- Ask your physician how he or she has worked with agents in the past. What problems arose? How can you ensure that such problems won’t occur with your agent?
- Talk to your agent to communicate your wishes regarding end-of-life medical treatment. Clarify how much treatment you would want at the end of life. Have your agent repeat your words back to you to ensure that he or she understands your desires. Such conversations may help to diminish the agent’s potential guilt and anguish over whether he or she is doing the right thing when the time comes.
Checklist: How to be a Good Agent
A health care agent is an important role and, ideally, one that is taken on only after much thought. Here are some things to consider.
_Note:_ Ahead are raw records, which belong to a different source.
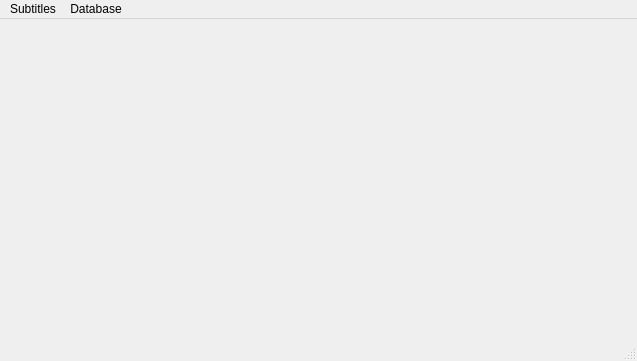
Before: the Qt Designer form src/ui/mainwindow.ui in row248/learningFromSub, drawn with Qt 5.
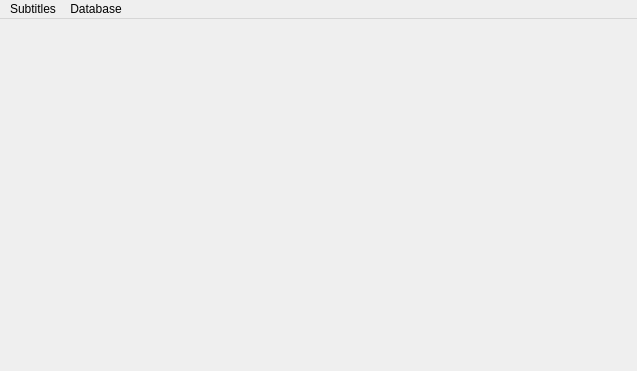
After: the same form once the commit is applied.

The edit to the form file:
```diff
--- a/src/ui/mainwindow.ui
+++ b/src/ui/mainwindow.ui
@@ -7,7 +7,7 @@
     <x>0</x>
     <y>0</y>
     <width>637</width>
-    <height>361</height>
+    <height>371</height>
    </rect>
   </property>
   <property name="focusPolicy">
@@ -47,11 +47,6 @@
    <addaction name="menuSubtitles"/>
    <addaction name="menuDatabase"/>
   </widget>
-  <widget class="QStatusBar" name="statusBar">
-   <property name="enabled">
-    <bool>true</bool>
-   </property>
-  </widget>
   <action name="actionOpen">
    <property name="text">
     <string>Open</string>
```
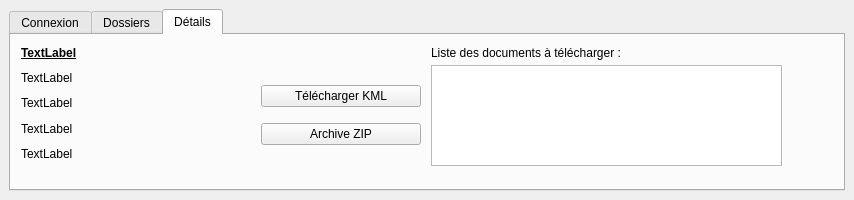
Above: ui_geofoncierconsultation.ui from Gustry/GeoFoncier-consultation before the change. Below: the same form after it.
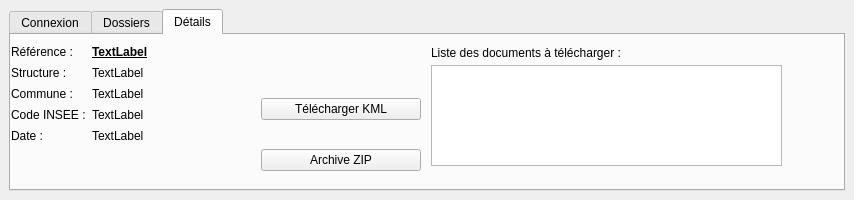
That is the form after the change. The open tabs and pages were chosen to show the change. Icons and pictures are not drawn.

What changed in the file:
```diff
--- a/ui_geofoncierconsultation.ui
+++ b/ui_geofoncierconsultation.ui
@@ -314,15 +314,58 @@
          <string>Liste des documents à télécharger :</string>
         </property>
        </widget>
+       <widget class="QWidget" name="verticalLayoutWidget">
+        <property name="geometry">
+         <rect>
+          <x>250</x>
+          <y>40</y>
+          <width>160</width>
+          <height>121</height>
+         </rect>
+        </property>
+        <layout class="QVBoxLayout" name="verticalLayout_2">
+         <item>
+          <widget class="QPushButton" name="pushButton_telecharger_kml">
+           <property name="text">
+            <string>Télécharger KML</string>
+           </property>
+          </widget>
+         </item>
+         <item>
+          <widget class="QPushButton" name="pushButton_ZIP">
+           <property name="text">
+            <string>Archive ZIP</string>
+           </property>
+           <property name="icon">
+            <iconset resource="resources.qrc">
+             <normaloff>:/resources/zip</normaloff>:/resources/zip</iconset>
+           </property>
+          </widget>
+         </item>
+        </layout>
+       </widget>
+       <widget class="QWidget" name="formLayoutWidget_2">
+        <property name="geometry">
+         <rect>
+          <x>0</x>
+          <y>10</y>
+          <width>231</width>
+          <height>121</height>
+         </rect>
+        </property>
+        <layout class="QFormLayout" name="formLayout_2">
+         <property name="verticalSpacing">
+          <number>7</number>
+         </property>
+         <item row="1" column="0">
+          <widget class="QLabel" name="label_3">
+           <property name="text">
+            <string>Référence :</string>
+           </property>
+          </widget>
+         </item>
+         <item row="1" column="1">
        <widget class="QLabel" name="label_reference">
-        <property name="geometry">
-         <rect>
-          <x>10</x>
-          <y>10</y>
-          <width>131</width>
-          <height>16</height>
-         </rect>
-        </property>
         <property name="font">
          <font>
           <weight>75</weight>
@@ -337,20 +380,15 @@
          <string>TextLabel</string>
         </property>
        </widget>
-       <widget class="QWidget" name="layoutWidget_2">
-        <property name="geometry">
-         <rect>
-          <x>10</x>
-          <y>30</y>
-          <width>211</width>
-          <height>101</height>
-         </rect>
-        </property>
-        <layout class="QVBoxLayout" name="verticalLayout">
-         <property name="spacing">
-          <number>0</number>
-         </property>
-         <item>
+         </item>
+         <item row="2" column="0">
+          <widget class="QLabel" name="label_4">
+           <property name="text">
+            <string>Structure :</string>
+           </property>
+          </widget>
+         </item>
+         <item row="2" column="1">
           <widget class="QLabel" name="label_structure">
            <property name="whatsThis">
             <string notr="true"/>
@@ -360,7 +398,14 @@
            </property>
           </widget>
          </item>
-         <item>
+         <item row="3" column="0">
+          <widget class="QLabel" name="label_5">
+           <property name="text">
+            <string>Commune :</string>
+           </property>
+          </widget>
+         </item>
+         <item row="3" column="1">
           <widget class="QLabel" name="label_commune">
            <property name="whatsThis">
             <string notr="true"/>
@@ -370,7 +415,14 @@
            </property>
           </widget>
          </item>
-         <item>
+         <item row="4" column="0">
+          <widget class="QLabel" name="label_6">
+           <property name="text">
+            <string>Code INSEE :</string>
+           </property>
+          </widget>
+         </item>
+         <item row="4" column="1">
           <widget class="QLabel" name="label_insee">
            <property name="whatsThis">
             <string notr="true"/>
@@ -380,7 +432,14 @@
            </property>
           </widget>
          </item>
-         <item>
+         <item row="5" column="0">
+          <widget class="QLabel" name="label_7">
+           <property name="text">
+            <string>Date :</string>
+           </property>
+          </widget>
+         </item>
+         <item row="5" column="1">
           <widget class="QLabel" name="label_date">
            <property name="whatsThis">
             <string notr="true"/>
@@ -392,36 +451,6 @@
          </item>
         </layout>
        </widget>
-       <widget class="QWidget" name="verticalLayoutWidget">
-        <property name="geometry">
-         <rect>
-          <x>250</x>
-          <y>40</y>
-          <width>160</width>
-          <height>82</height>
-         </rect>
-        </property>
-        <layout class="QVBoxLayout" name="verticalLayout_2">
-         <item>
-          <widget class="QPushButton" name="pushButton_telecharger_kml">
-           <property name="text">
-            <string>Télécharger KML</string>
-           </property>
-          </widget>
-         </item>
-         <item>
-          <widget class="QPushButton" name="pushButton_ZIP">
-           <property name="text">
-            <string>Archive ZIP</string>
-           </property>
-           <property name="icon">
-            <iconset resource="resources.qrc">
-             <normaloff>:/resources/zip</normaloff>:/resources/zip</iconset>
-           </property>
-          </widget>
-         </item>
-        </layout>
-       </widget>
       </widget>
      </widget>
     </item>
```
Left out of the diff: 2 changed lines with no effect on the pictures. Lines whose indentation alone changed are shown as unchanged.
- The agent has the power to make medical decisions—not only end-of-life ones—if the patient loses the ability to do so on his own. This may vary state to state. Carefully read the form that appointed you as an agent to see if there are requirements or limitations imposed by the state, such as needing knowledge about the patient’s wishes regarding artificial nutrition and hydration (tube feeding).
- Have open discussions with the person you will represent to ensure you understand his wishes. What are the person’s views on medical technology? How much medical care would the person want if he were diagnosed with a terminal or irreversible illness, and unlikely to speak again?
- Educate yourself about the patient’s illness to help you anticipate potential decisions you may ultimately have to make.
- A good agent is assertive. Don’t be intimidated to ask questions. If you don’t understand the medical terminology a provider uses, ask for clarifications.
- Speak up if you feel that health care providers are not respecting your role as an agent.
- Find what type of support you will get from the hospital, and who to go to if you run into problems while acting as an agent.
- Make sure that your role as agent is clear not only to the medical community, but to the person’s family as well to avoid conflict when difficult end-of-life decisions must be made.
I hope this information can make this easier for those going into this type of situation. It is best to have the Advanced Health Care Directive completed, notarized and on file with everyone involved prior to it being needed. As mentioned check into your local city and state requirements when completing the documents so there are no issues when the time arrives. Also, let your loved ones know your wishes ahead of time so it can make it an easier decision for them. Thank you for taking the time to read my postings.
AUTHORS BIO: Richard is a trifecta caregiver, along with his wife he cares for himself, with Chronic Back Pain which he’s had for 21 years. He cares for his brother in-law, Robert who has dealt with Epilepsy his entire life now lives with Richard and his wife. He also advocates for his mother who has various cardiac related issues, severe hearing loss and other medical issues. You can read about his experiences with chronic pain and how he deals with his mothers and brother in-law’s issues on PickYourPain.org or at Caregiving.com. He is also involved in several of Caregiving.com’s support groups and chat rooms, he is co-host of an internet based radio show about caregiving. Richard is also a patient adviser, board member for Intake.me which is working to improve the intake process at medical facilities. Richard has three adult children who despite them having to deal with his medical issues growing up, he says, “They turned out better than I’d hoped for.”